Lisa advice was an inspiration to the students attending whose appreciation of her and her work was evident given the outpouring of praise on social media prior to the event.
Lisa has worked with everyone from US Vogue’s Creative Director Grace Coddington, to fashion photographers Mert and Marcus. But how does Lisa find the collaborative process, working with a team of various creative people, to create one vision?
“It’s such a lovely moment – like this is the beginning of the day and anything can happen, we don’t know where this is going to go, but it’s going to be so interesting! I absolutely love that,” says Lisa.
Innovation seems to be another of her driving forces and with a portfolio spanning TV, catwalk and editorial to name a few, Lisa embraced the use of social media and digital platforms early on. Today her YouTube channel has over a million subscribers. When asked why beauty and makeup has become so popular in today’s culture Eldridge explained it’s all about accessibility:
“It just became such a nice way for women to learn about makeup – before you just read about it in magazines, but you were never able to see it happen, how to hold the brush and where your arm goes when you put makeup on. Twenty years ago women would have a kind of set makeup look and just stick to it, but now women are a lot more experimental – social media has definitely helped that a lot.”
Lisa had been stealthily vlogging for three years before its widespread popularity, mostly through word of mouth from loyal fans advocating videos to friends and family. At a time when the fashion industry was snobbish towards the use of social media, Lisa explained to her counterparts that this was not for people in fashion but everyday people.

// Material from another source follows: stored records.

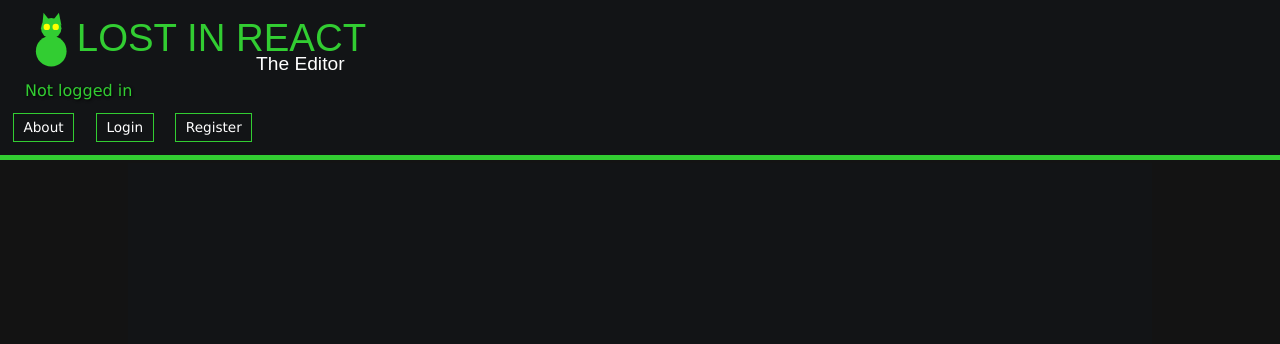
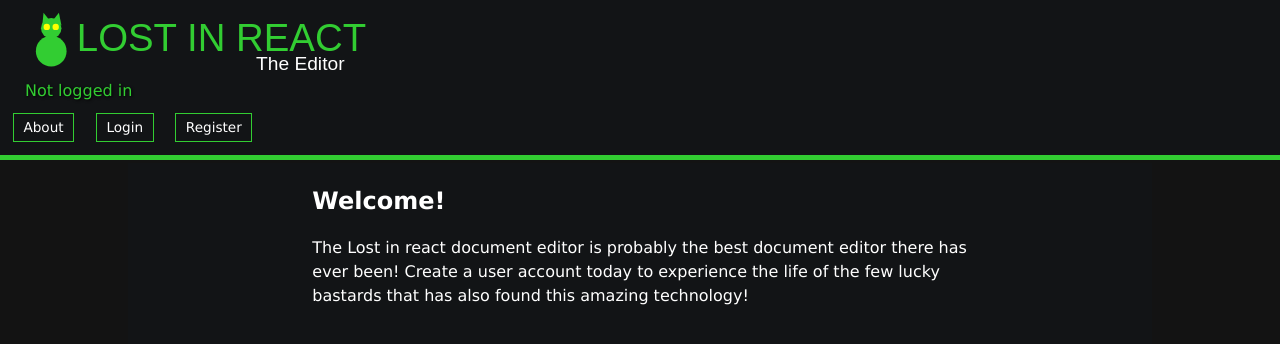
Before and after one commit to Bjarnehall/front-end-ssr-editor, a React (Vite) app: page / in a window 1280 px wide. Shown: the top 344 px of the page. Built offline with nearby package versions, Linux system fonts and the light colour scheme.

Commit message:
cleaning up code and debug deployment issues

```diff
--- a/src/App.jsx
+++ b/src/App.jsx
@@ -1,65 +1,63 @@
-import "./index.css";
 import { useState } from 'react';
 import { Routes, Route } from "react-router-dom";
-import Nav from "./components/Nav";
-import UpdateDoc from "./components/docs/UpdateDoc";
-import DeleteDoc from './components/docs/DeleteDoc'
-import AllDocs from "./components/docs/AllDocs";
-import CreateDoc from "./components/docs/CreateDoc";
-import About from "./components/About";
-import Header from "./components/Header";
-import Login from "./components/user/Login";
-import Register from "./components/user/Register";
-import UserList from "./components/user/UserList";
-import ProtectedRoute from "./components/ProtectedRoute";
-import InviteUser from "./components/user/InviteUser";
-
-
+import "./index.css";
+import {
+    Nav,
+    Home,
+    About,
+    Header,
+    Login,
+    Register,
+    UpdateDoc,
+    DeleteDoc,
+    AllDocs,
+    CreateDoc,
+    UserList,
+    ProtectedRoute,
+    InviteUser,
+} from './components/components';
 
 function App() {
+  // Use state to handle which document to access when entering
+  // edit mode.
   const [editDoc, setDoc] = useState(null);
 
   return (
     <div className='container'>
+      {/* Use header and nav component directly in app so be visable on all pages */}
       <Header />
       <Nav />
 
       <div className='editor'>
+        {/* Define diffrent routes for page. Use ProtectedROute to stop user
+        accessing certain routes*/}
         <Routes>
+          <Route path="/" element={<Home />} />
           <Route path="/about" element={<About />} />
-
           <Route path="/create" element={
             <ProtectedRoute>
               <CreateDoc />
             </ProtectedRoute>
           } />
-
           <Route path="/docs" element={
               <ProtectedRoute>
                   <AllDocs onEdit={doc => setDoc(doc)} />
               </ProtectedRoute>
           } />
-
-          <Route
-            path="/edit"
-            element={
-              <>
+          <Route path="/edit" element={
+              <ProtectedRoute>
               <div className="edit-section">
                   <UpdateDoc preselectedDoc={editDoc} />
-                  <DeleteDoc
-                      preselectedDoc={editDoc}
+                  <DeleteDoc preselectedDoc={editDoc}
                       onDelete={() => {setDoc(null);}}
                   />
                   <InviteUser docId={editDoc?._id} />
               </div>
-              </>
+              </ProtectedRoute>
             }
           />
-
           <Route path="/login" element={<Login />} />
-
           <Route path="/register" element={<Register />} />
-
           <Route path="/users" element={
             <ProtectedRoute>
                 <UserList />
--- a/src/components/About.jsx
+++ b/src/components/About.jsx
@@ -1,4 +1,4 @@
-import Wrapper from '../assets/wrappers/About';
+import Wrapper from '../assets/wrappers/AboutHome';
 
 function About() {
   return (
--- /dev/null
+++ b/src/components/Home.jsx
@@ -0,0 +1,20 @@
+import Wrapper from '../assets/wrappers/AboutHome';
+
+function Home() {
+  return (
+    <Wrapper>
+      <div className="about">
+          <h2 className="title">Welcome!</h2>
+          <div className="presentation">
+          <p>
+                The Lost in react document editor is probably the best document editor
+                there has ever been! Create a user account today to experience the life
+                of the few lucky bastards that has also found this amazing technology!
+          </p>
+          </div>
+      </div>
+    </Wrapper>
+
+  )
+}
+export default Home
--- a/src/components/ProtectedRoute.jsx
+++ b/src/components/ProtectedRoute.jsx
@@ -1,6 +1,7 @@
 import { Navigate } from "react-router-dom";
 
-
+// Used so that user cannot acces a page that is
+// wrapped in this component redirects user to login page
 function ProtectedRoute({ children }) {
     const token = localStorage.getItem("token");
 
--- /dev/null
+++ b/src/components/components.js
@@ -0,0 +1,13 @@
+export { default as Header } from "./Header";
+export { default as Nav } from "./Nav";
+export { default as Home } from "./Home";
+export { default as About } from "./About";
+export { default as Register } from "./user/Register";
+export { default as Login } from "./user/Login";
+export { default as UpdateDoc } from "./docs/UpdateDoc";
+export { default as DeleteDoc } from "./docs/DeleteDoc";
+export { default as AllDocs } from "./docs/AllDocs";
+export { default as CreateDoc } from "./docs/CreateDoc";
+export { default as UserList } from "./user/UserList";
+export { default as ProtectedRoute } from "./ProtectedRoute";
+export { default as InviteUser } from "./user/InviteUser";
--- a/src/components/user/UserList.jsx
+++ b/src/components/user/UserList.jsx
@@ -3,7 +3,6 @@ import Wrapper from '../../assets/wrappers/AllUsers.js';
 import api_url from "../../url.js";
 import EditUser from "./EditUser";
 import DeleteUser from "./DeleteUser";
-
 
 function UserList() {
     const [user, setUser] = useState([]);
```
Also changed, not shown: src/components/Header.jsx (+0 -7 lines), src/components/docs/AllDocs.jsx (+5 -5 lines), src/components/docs/UpdateDoc.jsx (+5 -9 lines), src/assets/wrappers/AboutHome.js (renamed from src/assets/wrappers/About.js).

Now even her top celebrity clients rave about her videos and use them to create their own looks.
It was only a matter of time before Lisa was approached to write a book, the theme of which came about from a personal hobby – collecting historical stories and vintage makeup. Saving the how-tos for her YouTube channel, her first publication Face Paint focuses instead on the history of makeup, an untouched subject in mainstream media. It features industry stories, makeup icons and visionaries across the ages, before delving into the future of makeup.
It is a fast moving time for cosmetic innovation and this will open up many jobs in the field of cosmetic science. There’s a real sense of excitement about the trajectory of technology in the beauty industry. Always dedicated to her field Lisa made it her business to learn about the science of makeup and sees product innovation as another creative outlet and currently in her role as Global Creative Director for Lâncome the interest is clear:

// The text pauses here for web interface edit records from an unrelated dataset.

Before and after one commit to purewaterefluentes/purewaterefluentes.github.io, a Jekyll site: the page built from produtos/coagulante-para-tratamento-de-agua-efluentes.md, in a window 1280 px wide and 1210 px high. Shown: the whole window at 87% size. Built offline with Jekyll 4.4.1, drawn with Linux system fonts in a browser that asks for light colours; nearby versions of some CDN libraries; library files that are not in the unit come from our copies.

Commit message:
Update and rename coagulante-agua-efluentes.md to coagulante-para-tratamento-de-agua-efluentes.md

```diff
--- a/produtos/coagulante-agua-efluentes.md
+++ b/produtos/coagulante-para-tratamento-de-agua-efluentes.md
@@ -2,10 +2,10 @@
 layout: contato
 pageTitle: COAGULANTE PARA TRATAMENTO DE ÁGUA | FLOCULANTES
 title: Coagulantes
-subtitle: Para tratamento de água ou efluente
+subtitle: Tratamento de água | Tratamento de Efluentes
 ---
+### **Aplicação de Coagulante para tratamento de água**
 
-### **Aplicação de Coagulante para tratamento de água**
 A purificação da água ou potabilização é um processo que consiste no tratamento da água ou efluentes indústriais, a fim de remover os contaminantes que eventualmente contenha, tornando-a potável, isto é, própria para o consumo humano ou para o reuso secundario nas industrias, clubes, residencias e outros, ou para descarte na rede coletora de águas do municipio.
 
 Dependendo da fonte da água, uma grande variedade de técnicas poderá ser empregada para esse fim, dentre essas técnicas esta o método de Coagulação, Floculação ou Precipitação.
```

“I get the chance to say can we do this and it’s just so creative because it allows you to watch something develop and then you see it on the counter and then you’re like wow! – that’s another really creative process”

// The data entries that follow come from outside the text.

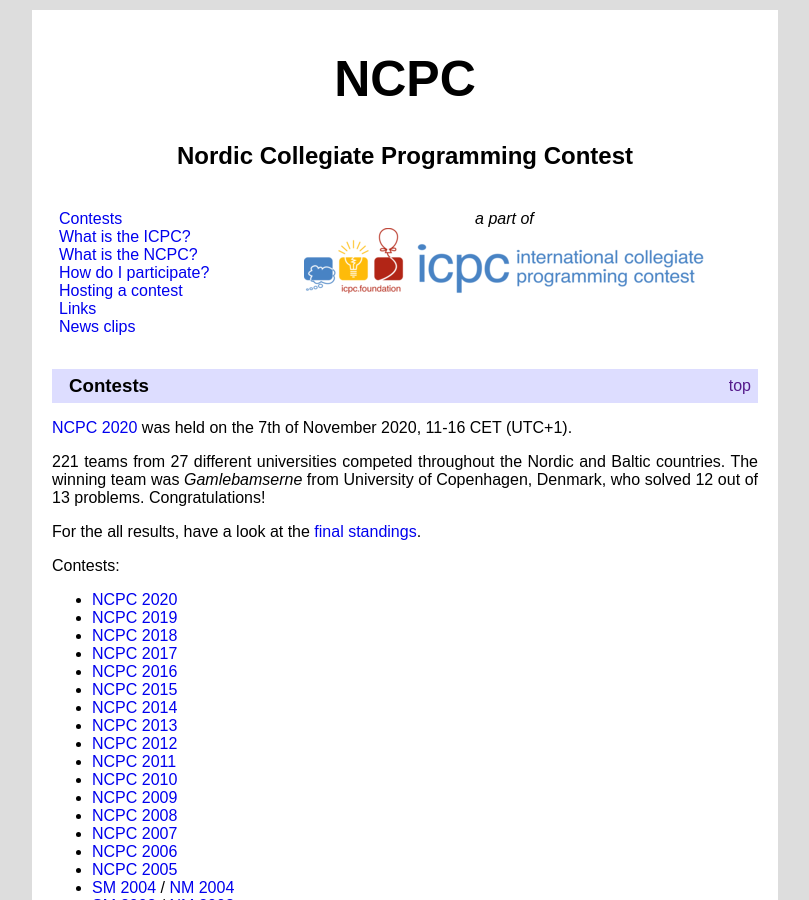
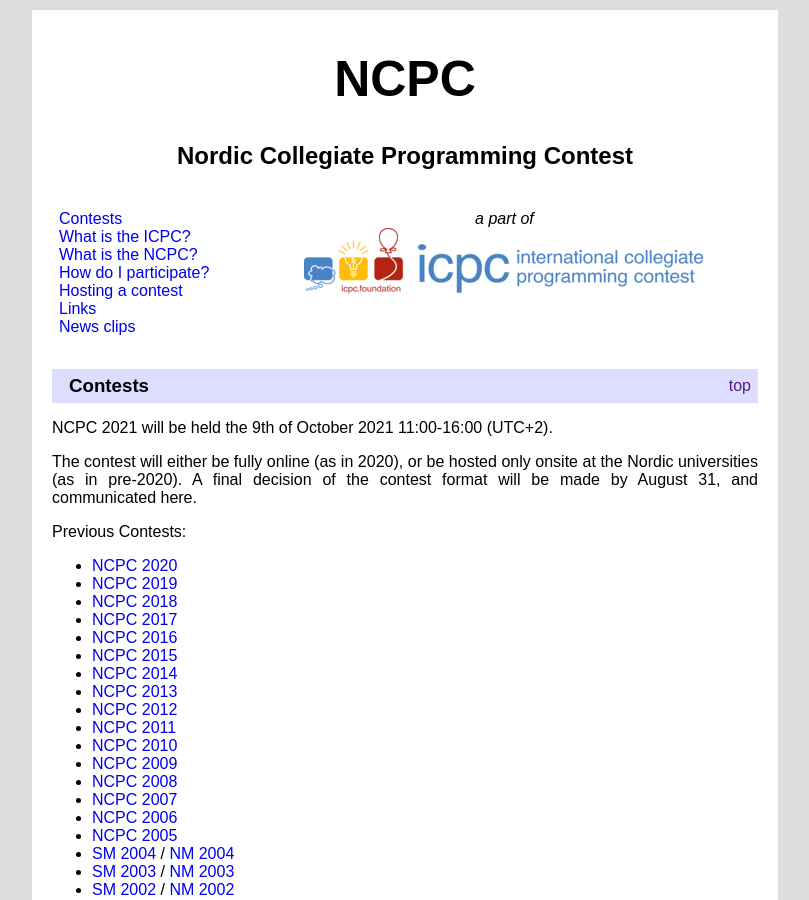
Before and after one commit to icpc/ncpc-web, a Jekyll site: the page built from index.html, in a window 1280 px wide and 900 px high. Shown: the whole window, without its empty margins (235-1044 px from the left). Built offline with Jekyll 4.4.1, drawn with Linux system fonts in a browser that asks for light colours; some of the changed text lies outside the part shown.

Commit message:
update index.html with datetime of ncpc 2021.

```diff
--- a/index.html
+++ b/index.html
@@ -1,5 +1,6 @@
 ---
 layout: page
+lastUpdate: "2021-06-06"
 ---
 
 <h1>NCPC</h1>
@@ -34,6 +35,13 @@
 </td></tr></table>
 
 <p>
+    NCPC 2021 will be held the 9th of October 2021 11:00-16:00 (UTC+2).
+</p>
+<p>
+    The contest will either be fully online (as in 2020), or be hosted only onsite at the Nordic universities (as in pre-2020). A final decision of the contest format will be made by August 31, and communicated here.
+</p>
+<!--
+<p>
 <a href="/ncpc2020">NCPC 2020</a> was held on the 7th of November 2020, 11-16 CET (UTC+1). </p>
 <p>
 221 teams from 27 different universities competed throughout the Nordic and Baltic countries. The winning team was <i>Gamlebamserne</i> from University of Copenhagen, Denmark, who solved 12 out of 13 problems. Congratulations!
@@ -41,19 +49,10 @@
 <p>For the all results, have a look at the <a href="https://ncpc20.kattis.com/standings">final standings</a>.
 </p>
 
-<!--
-<p>
-  <a href="ncpc2017">NCPC 2017</a> was held on the 7th of October
-  2017, 11-16 CEST. 253 teams from 21 universities competed at 17
-  different sites throughout the five Nordic countries. The winner was
-  <i>·:·Flöätïng·Pöïnts·:·</i> from NTNU, Norway, who solved 9 out of
-  11 problems. For the results look at the
-    <a href="http://ncpc17.kattis.com/standings">final standings</a>.
-</p>
 -->
 
 <p>
-Contests:
+Previous Contests:
 </p>
 
 <ul>
```
Also changed, not shown: other parts of index.html (+1 -1 lines).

The burning question of the evening was the inevitable – what does it take to make it in this competitive industry? Lisa advised:
“Be aware of your industry and be sure on which aspect of makeup you want to work in, so you can then seek out the right people on your level to collaborate with. Don’t wait for it to come to you.”
More specifically she outlined the need to be able to mirror people’s personality:
“For every job, you need to be able to judge the situation and being able to do that is as much part of the job as bringing ideas, researching and having references and all of that. You just need to be passionate about it, interested in it, but also very aware of being able to see a layer beyond that.”
One could ask what there is left for Lisa to be excited having already has so much success, but it is clear that the enthusiasm from her first shoot is still going strong.
With a desire to continue to explore the limits of makeup, and through all its creative forms, there’s no doubt that Lisa Eldridge will continue to be a leader in driving beauty innovation for years to come.